|Date||Wednesday 30 May 2012|
|Distance stage||32,0 km|
|Distance acum.||2656,0 km|
|Quality of signs||reasonable|
|Quality of the hike||C (good): hills, fields|
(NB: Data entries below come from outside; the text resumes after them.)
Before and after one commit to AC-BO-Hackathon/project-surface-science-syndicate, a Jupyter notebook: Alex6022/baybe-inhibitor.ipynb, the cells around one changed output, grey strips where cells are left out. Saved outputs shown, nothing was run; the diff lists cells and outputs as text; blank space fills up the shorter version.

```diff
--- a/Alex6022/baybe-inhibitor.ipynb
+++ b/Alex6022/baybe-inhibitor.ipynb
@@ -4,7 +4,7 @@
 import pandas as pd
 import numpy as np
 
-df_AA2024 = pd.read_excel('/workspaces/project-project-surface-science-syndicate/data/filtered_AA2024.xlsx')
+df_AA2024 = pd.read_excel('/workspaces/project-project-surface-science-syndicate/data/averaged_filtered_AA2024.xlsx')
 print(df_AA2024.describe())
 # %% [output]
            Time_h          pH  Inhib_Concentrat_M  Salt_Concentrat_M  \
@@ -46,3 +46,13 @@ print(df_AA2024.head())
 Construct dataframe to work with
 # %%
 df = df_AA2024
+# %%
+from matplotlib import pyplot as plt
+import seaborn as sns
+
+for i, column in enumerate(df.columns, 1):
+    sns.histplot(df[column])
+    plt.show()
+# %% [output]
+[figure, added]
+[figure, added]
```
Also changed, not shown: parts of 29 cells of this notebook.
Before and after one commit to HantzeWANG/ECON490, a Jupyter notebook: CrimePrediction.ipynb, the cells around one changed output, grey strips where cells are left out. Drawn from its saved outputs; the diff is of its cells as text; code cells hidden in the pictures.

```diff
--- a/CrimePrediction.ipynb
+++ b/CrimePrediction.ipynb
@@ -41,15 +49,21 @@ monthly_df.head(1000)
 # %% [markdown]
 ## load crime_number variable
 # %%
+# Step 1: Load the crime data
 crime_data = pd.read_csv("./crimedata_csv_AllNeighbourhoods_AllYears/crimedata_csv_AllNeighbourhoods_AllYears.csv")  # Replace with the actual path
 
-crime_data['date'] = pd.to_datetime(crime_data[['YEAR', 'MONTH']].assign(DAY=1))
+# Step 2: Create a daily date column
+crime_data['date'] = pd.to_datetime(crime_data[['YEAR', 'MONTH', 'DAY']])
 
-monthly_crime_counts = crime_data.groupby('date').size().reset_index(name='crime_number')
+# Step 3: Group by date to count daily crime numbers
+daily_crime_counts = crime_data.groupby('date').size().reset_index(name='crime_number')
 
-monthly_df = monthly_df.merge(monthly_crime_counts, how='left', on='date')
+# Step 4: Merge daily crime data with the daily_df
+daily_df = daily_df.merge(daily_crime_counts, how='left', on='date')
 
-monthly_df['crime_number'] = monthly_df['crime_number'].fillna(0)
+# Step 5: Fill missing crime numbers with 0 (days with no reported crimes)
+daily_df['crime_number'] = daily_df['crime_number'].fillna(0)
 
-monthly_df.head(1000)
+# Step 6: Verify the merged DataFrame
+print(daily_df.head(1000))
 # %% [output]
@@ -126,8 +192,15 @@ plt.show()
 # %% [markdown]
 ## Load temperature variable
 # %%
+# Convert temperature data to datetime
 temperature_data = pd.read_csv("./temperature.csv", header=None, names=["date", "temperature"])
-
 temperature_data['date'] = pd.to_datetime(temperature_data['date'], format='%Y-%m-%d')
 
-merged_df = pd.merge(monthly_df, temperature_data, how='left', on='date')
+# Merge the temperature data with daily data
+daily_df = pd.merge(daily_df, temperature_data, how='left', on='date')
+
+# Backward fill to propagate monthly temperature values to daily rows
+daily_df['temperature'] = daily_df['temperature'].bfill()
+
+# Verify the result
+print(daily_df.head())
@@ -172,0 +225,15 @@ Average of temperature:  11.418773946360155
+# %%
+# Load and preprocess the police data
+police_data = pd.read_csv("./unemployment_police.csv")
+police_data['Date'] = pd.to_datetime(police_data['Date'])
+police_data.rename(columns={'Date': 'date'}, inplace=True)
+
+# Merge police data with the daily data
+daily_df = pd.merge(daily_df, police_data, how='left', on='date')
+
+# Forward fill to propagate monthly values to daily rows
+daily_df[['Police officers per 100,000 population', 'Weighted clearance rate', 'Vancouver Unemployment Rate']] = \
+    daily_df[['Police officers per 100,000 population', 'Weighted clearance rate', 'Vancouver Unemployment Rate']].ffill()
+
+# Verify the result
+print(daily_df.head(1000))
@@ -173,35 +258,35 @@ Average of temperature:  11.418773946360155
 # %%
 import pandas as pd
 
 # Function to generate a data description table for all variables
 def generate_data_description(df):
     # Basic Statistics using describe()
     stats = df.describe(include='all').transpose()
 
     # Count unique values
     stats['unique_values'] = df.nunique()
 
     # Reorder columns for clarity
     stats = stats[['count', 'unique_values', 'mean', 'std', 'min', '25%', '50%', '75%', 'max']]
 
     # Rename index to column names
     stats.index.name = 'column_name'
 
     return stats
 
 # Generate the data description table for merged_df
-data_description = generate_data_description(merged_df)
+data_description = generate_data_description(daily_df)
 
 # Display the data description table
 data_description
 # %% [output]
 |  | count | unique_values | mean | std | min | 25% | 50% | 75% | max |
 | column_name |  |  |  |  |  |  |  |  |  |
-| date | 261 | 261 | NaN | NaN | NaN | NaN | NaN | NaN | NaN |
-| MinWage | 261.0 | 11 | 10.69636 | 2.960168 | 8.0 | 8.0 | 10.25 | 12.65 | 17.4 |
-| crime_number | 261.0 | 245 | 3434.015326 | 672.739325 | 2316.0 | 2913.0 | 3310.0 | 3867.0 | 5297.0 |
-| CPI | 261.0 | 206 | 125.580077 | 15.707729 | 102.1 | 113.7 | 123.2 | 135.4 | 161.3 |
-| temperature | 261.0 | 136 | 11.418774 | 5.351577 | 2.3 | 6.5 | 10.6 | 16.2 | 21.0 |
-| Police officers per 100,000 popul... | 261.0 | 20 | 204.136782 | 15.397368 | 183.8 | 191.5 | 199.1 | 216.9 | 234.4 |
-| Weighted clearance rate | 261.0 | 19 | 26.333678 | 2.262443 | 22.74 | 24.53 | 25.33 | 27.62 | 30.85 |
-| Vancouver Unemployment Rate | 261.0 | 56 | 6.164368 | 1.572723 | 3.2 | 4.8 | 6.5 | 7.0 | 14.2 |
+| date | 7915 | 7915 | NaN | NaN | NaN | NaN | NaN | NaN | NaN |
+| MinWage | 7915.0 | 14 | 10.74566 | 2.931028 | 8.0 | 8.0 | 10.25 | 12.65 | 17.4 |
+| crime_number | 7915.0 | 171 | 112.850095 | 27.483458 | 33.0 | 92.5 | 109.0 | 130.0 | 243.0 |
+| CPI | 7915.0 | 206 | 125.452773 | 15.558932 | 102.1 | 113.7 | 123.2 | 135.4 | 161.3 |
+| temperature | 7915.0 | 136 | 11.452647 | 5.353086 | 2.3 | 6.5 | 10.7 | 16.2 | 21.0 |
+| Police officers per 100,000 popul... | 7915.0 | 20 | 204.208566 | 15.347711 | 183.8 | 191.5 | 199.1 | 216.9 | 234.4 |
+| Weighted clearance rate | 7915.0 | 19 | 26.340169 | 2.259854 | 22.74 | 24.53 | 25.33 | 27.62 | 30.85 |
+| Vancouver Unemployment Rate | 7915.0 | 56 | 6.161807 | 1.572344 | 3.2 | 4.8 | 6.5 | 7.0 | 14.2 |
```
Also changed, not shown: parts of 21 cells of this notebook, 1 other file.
I was up early. The nightguard was supposed to give me my breakfast, but he was nowhere to be found. At 3.30am I am back on the Trail again, on my way in the dark to the village of Kanas. This is well to do as the Trail uses the regular road. After crossing Kanas in the twilight I enter the First forrest section of today. I see some wild boar that are looking for their breakfast (fortunately they don’t consider me). In this first forrest section there is more path-finding to be done than you would expect from the drawings on the map; many junctions and parallel paths, but the signs sometimes go straight through the bushes and trees. Unnecessarily anoying. After leaving the forrest I cross the fields and appear to have missed the right direction, and I end up walking along the regular road to the village of Terna, in stead of through the fields. In Terna I pick up the E8- signs again and continue my way to the village of Hradisko, and through the fields and the trees beyond. I end up at the pass Sedlo Cergov, where there are many small cabins and refuges, but they are all closed in the summer season.
The next kilometer is a special one: the E8-Trail is joining here the newly marked E3-Trail. The specialty is that on this section the E8 goes north/east to the Duklapass, and that the E3 that comes from the opposite direction leads south/east to the same Duklapass. After a few minutes I meet two Slovakian hikers, on their trans-Slowakian-trail, from the Duklapass to Bratislava along the E8. We chat a little bit, about the conditions of the next few kilometers, and about the soccer game between Slovakia and the Netherlands that is being played this evening. Further down the path, the Trail uses the mountain ridge that leads straight north. At some point, after I have not seen signs for many minutes, there are white-red-white signs that lead to the east, downhill. I loose a lot of time not knowing how to continue, as I expect to have to follow the ridge for some time. This appears to be correct, in the end, after walking down a few minutes, going back, down again, etc. I decide to follow my compass and instincts and continue to follow the ridge, and after 5 minutes the next e*-sign shows me that I am correct. After an hour or so I end up at the forrestroad to leads me at the end of the ridge downhill; it is clearly identifiable, and steep. Down in the valley I loose the signs again and I continue my way through the fields to the next village, Hervartov. After a few minutes I arrive there and I am startled to see in the central square a very well kept ancient wooden curch. The E8-signs appear to cross the church compound directly, entering from the other side. On the other side of the square there is a simple inn where I am able to spend the night.
The inn-keeper lives a minute down the road, and after I called the number that was on the front door of the inn she shows up and signs me in. She gives me the telephone number of a pizza-delivery service (there is no restaurant or so in the very small village of Hervartov) and 25 minutes later I enjoy a salami pizza and two bottles of Coke. The next day I decide not to continue due to my blisters. The inn-keeper is also the keeper of the old church and she shows me around, together with a schoolclass of Slovakian 12-year olds. It’s very impressive, and I have the feeling that I am far from home.